The biggest problem, as before, was determining who he could trust.

“We adopted a small orphanage, and people would send us stuff for the children — clothes, school supplies, food and things. But even at the orphanage, you didn't know who was a good guy or a bad guy.

“They would use children as suicide bombers. They would put a grenade in a child's pocket, then tell them to go up to an American and ask for a candy bar. Then they would blow you and them up.”

Consequently, “if you see a child come toward you, you have to make them stop.

“The children were innocent,” Locker added. “They had no idea. It was terrible.”

Despite the war and its tragedies, Locker said he grew to love the Vietnamese people.

“The Vietnamese people themselves were very nice, quiet and reserved,” he said. “They are very accommodating, pleasant people.”

After another year, Locker again returned to the U.S. His return came shortly before the United States pulled out of the war.

“I came home just before they withdrew,” he said. “We were standing down and turning in equipment.”

Locker said he was glad he wasn't in Vietnam when U.S. soldiers pulled out.

“That was bad times,” he said. “In a way, we kind of abandoned the South Vietnamese. Of course, the minute we left, the bad guys were on top of them.

“That's what I'm afraid we're going to do in Afghanistan — abandon them — if we pull out too soon,” he added.

Coming home from Vietnam had its challenges as well. Being a return soldier often wasn't popular.

When he and other soldiers went through the airport in Los Angeles, “people were making snide remarks and badmouthing us,” sometimes even throwing things at the soldiers, Locker said. “It was worse in '73 than in '69.”

But Locker said he never experienced that hostility when he returned to Wyoming.

“People here were very supportive,” he said. “People here were great.”

Locker said some soldiers experienced post-traumatic stress because they felt guilt over surviving, while some of their companions did not. That was particularly true of soldiers who had fought side-by-side with friends and comrades who were killed.

“In the jungle, those guys were your family,” he said. “You relied on each other for everything. You were really close.”

Locker said he never felt that guilt.

“I was happy to be alive.”

Still, he can point to the names of four soldiers on the Wyoming Veterans Vietnam War Memorial in Cody who he knew, and another 15 or 20 on the big wall in Washington, D.C.
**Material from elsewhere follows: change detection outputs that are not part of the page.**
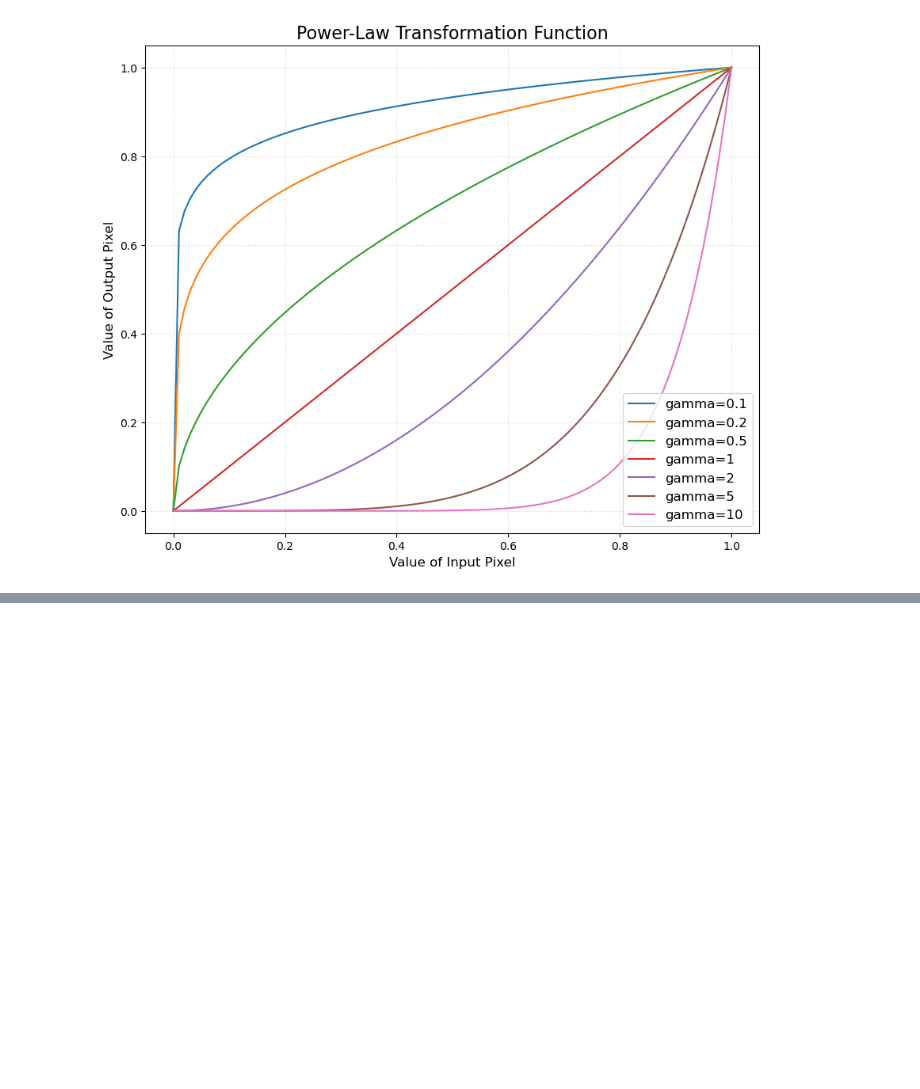
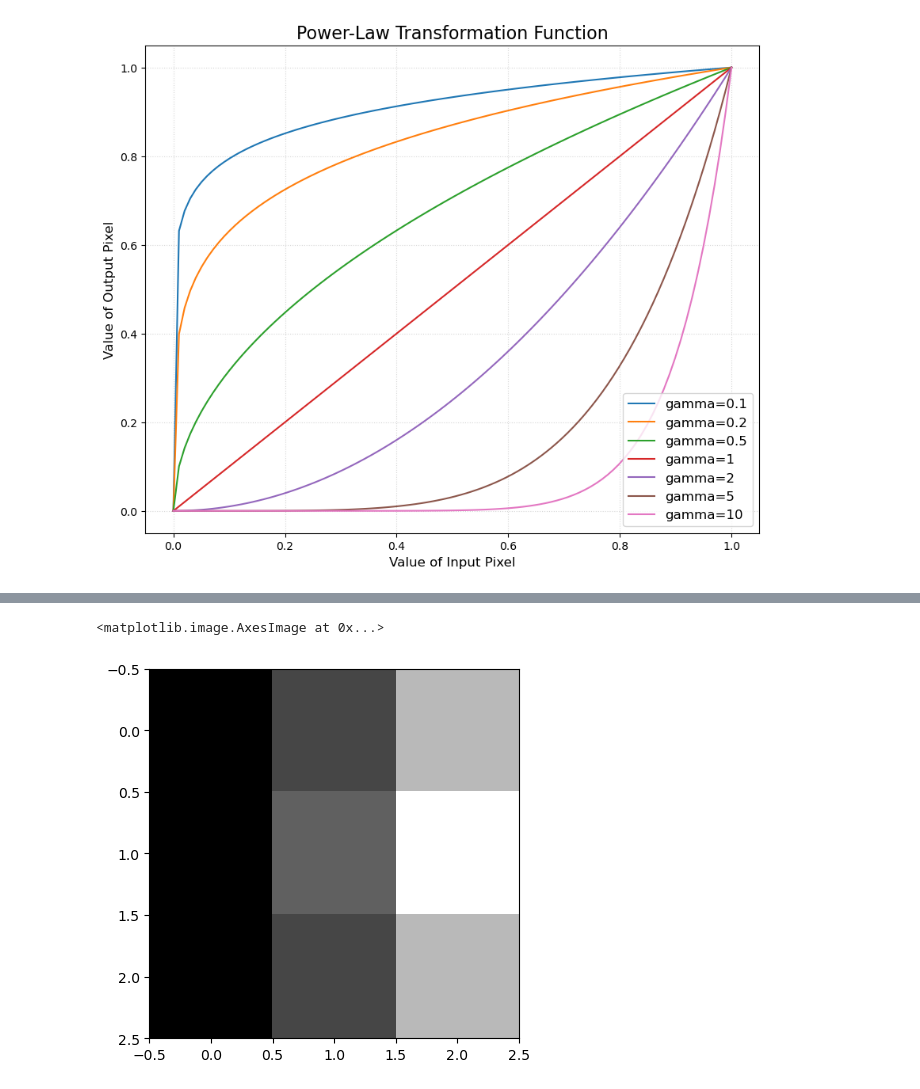
Before and after one commit to truman0102/truman0102.github.io, a Jupyter notebook: assets/jupyter/imgp/main.ipynb, the cells around one changed output, grey strips where cells are left out. Cells and saved outputs as stored; diff of their text form; code cells hidden in the pictures; blank space fills up the shorter version.

```diff
--- a/assets/jupyter/imgp/main.ipynb
+++ b/assets/jupyter/imgp/main.ipynb
@@ -63,0 +233,5 @@ plt.savefig("../../img/image-processing/power_law_transformation.png", dpi=300,
+# %%
+plt.imshow(convolution(img, gaussian_kernel(3, sigma=1)), cmap='gray')
+# %% [output]
+<matplotlib.image.AxesImage at 0x...>
+[figure, added]
```
Also changed, not shown: parts of 9 cells of this notebook, 2 other files.
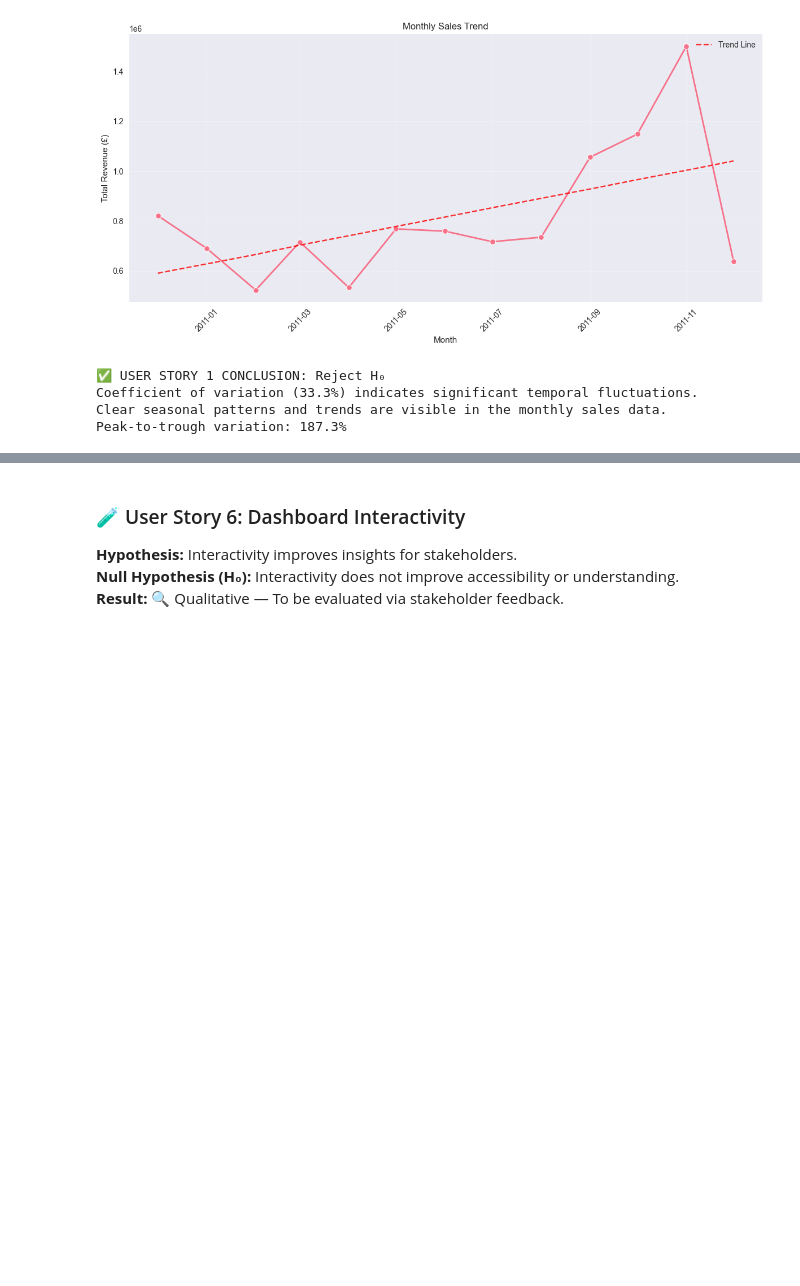
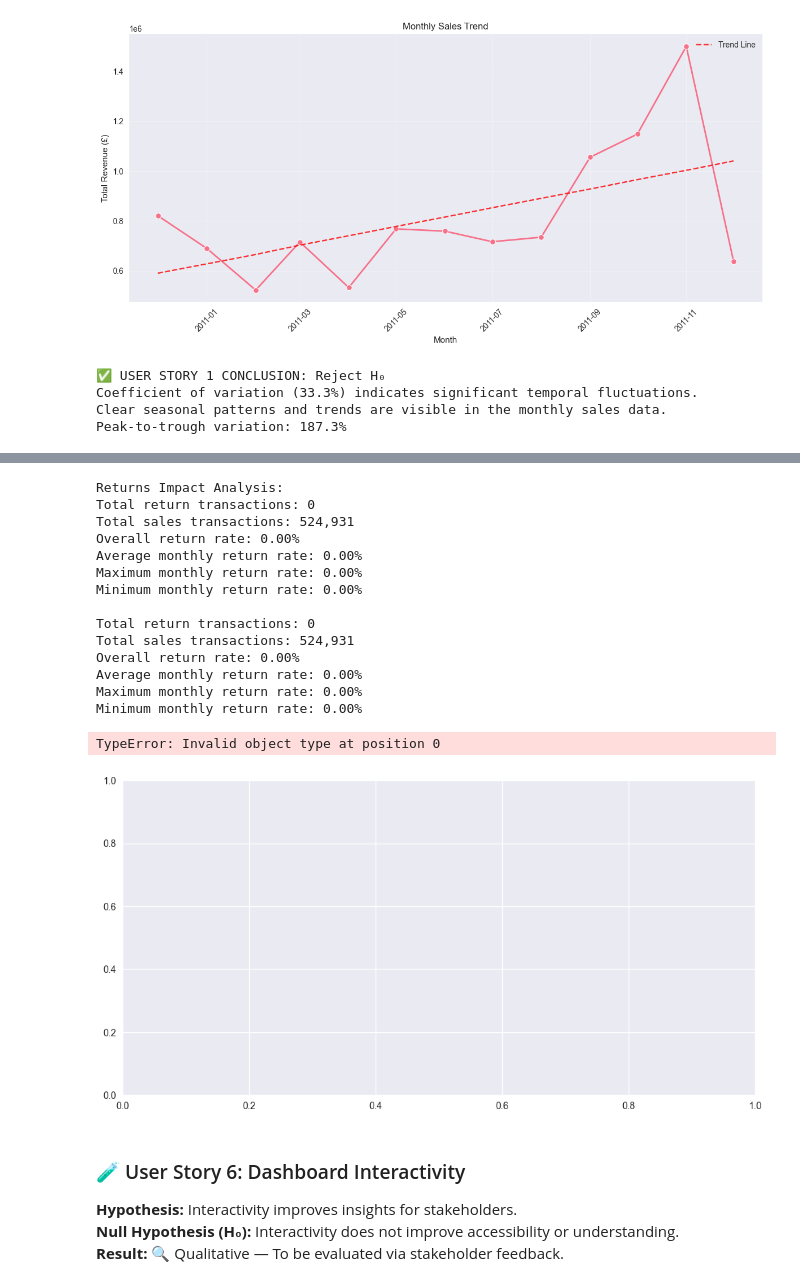
Before and after one commit to Julian-Elliott/online-retail-transaction-dashboard, a Jupyter notebook: notebook/hypothesis_testing.ipynb, the cells around one changed output, grey strips where cells are left out. Drawn from its saved outputs; the diff is of its cells as text; code cells hidden in the pictures; blank space fills up the shorter version.

```diff
--- a/notebook/hypothesis_testing.ipynb
+++ b/notebook/hypothesis_testing.ipynb
@@ -407,3 +583,68 @@ Peak-to-trough variation: 187.3%
+# %%
+# User Story 5 Analysis: Returns Impact on Monthly Revenue
+# Create IsReturn flag for easier analysis
+df['IsReturn'] = df['Quantity'] < 0
+
+# Calculate monthly returns and sales
+monthly_returns = df[df['IsReturn']].groupby(df['InvoiceDate'].dt.to_period("M"))['TotalPrice'].sum().abs()
+monthly_sales = df[~df['IsReturn']].groupby(df['InvoiceDate'].dt.to_period("M"))['TotalPrice'].sum()
+
+# Calculate return percentage (handle division by zero)
+return_percent = (monthly_returns / (monthly_sales + monthly_returns)).fillna(0)
+
+print(f"Returns Impact Analysis:")
+print(f"Total return transactions: {df[df['IsReturn']].shape[0]:,}")
+print(f"Total sales transactions: {df[~df['IsReturn']].shape[0]:,}")
+print(f"Overall return rate: {(df[df['IsReturn']].shape[0] / len(df)) * 100:.2f}%")
+
+# Calculate average monthly return rate
+avg_return_rate = return_percent.mean() * 100
+max_return_rate = return_percent.max() * 100
+min_return_rate = return_percent.min() * 100
+
+print(f"Average monthly return rate: {avg_return_rate:.2f}%")
+print(f"Maximum monthly return rate: {max_return_rate:.2f}%")
+print(f"Minimum monthly return rate: {min_return_rate:.2f}%")
+
+# 📊 Figure 9: Monthly Return Rate (% of Revenue)
+plt.figure(figsize=(12, 6))
+return_percent_plot = return_percent * 100  # Convert to percentage for plotting
+sns.lineplot(data=return_percent_plot, marker='o', linewidth=2)
+plt.title('Monthly Return Rate (% of Revenue)')
+plt.xlabel('Month')
+plt.ylabel('Return Rate (%)')
+plt.xticks(rotation=45)
+plt.grid(True, alpha=0.3)
+plt.tight_layout()
+plt.show()
+
+# Statistical conclusion for User Story 5
+print(f"\n⚠️ USER STORY 5 CONCLUSION: Inconclusive")
+if avg_return_rate > 0:
+    print(f"Average return rate of {avg_return_rate:.2f}% shows measurable but variable impact.")
+    if avg_return_rate > 5:
+        print("Return rates exceed 5%, suggesting meaningful impact on revenue trends.")
+    else:
+        print("Return rates are relatively low, suggesting minimal impact on overall revenue trends.")
+else:
+    print("Unable to calculate meaningful return ratios due to data limitations.")
+# %% [output]
+Returns Impact Analysis:
+Total return transactions: 0
+Total sales transactions: 524,931
+Overall return rate: 0.00%
+Average monthly return rate: 0.00%
+Maximum monthly return rate: 0.00%
+Minimum monthly return rate: 0.00%
+
+Total return transactions: 0
+Total sales transactions: 524,931
+Overall return rate: 0.00%
+Average monthly return rate: 0.00%
+Maximum monthly return rate: 0.00%
+Minimum monthly return rate: 0.00%
+TypeError: Invalid object type at position 0
+[figure, added]
 # %% [markdown]
 ### 🧪 User Story 6: Dashboard Interactivity
 
```
Also changed, not shown: parts of 8 cells of this notebook.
Locker retired from the military in 1984 after serving in the Army for 21 years.

“I never had a job in the military that I didn't enjoy, even in Vietnam,” he said. “But when I retired, I never looked back.”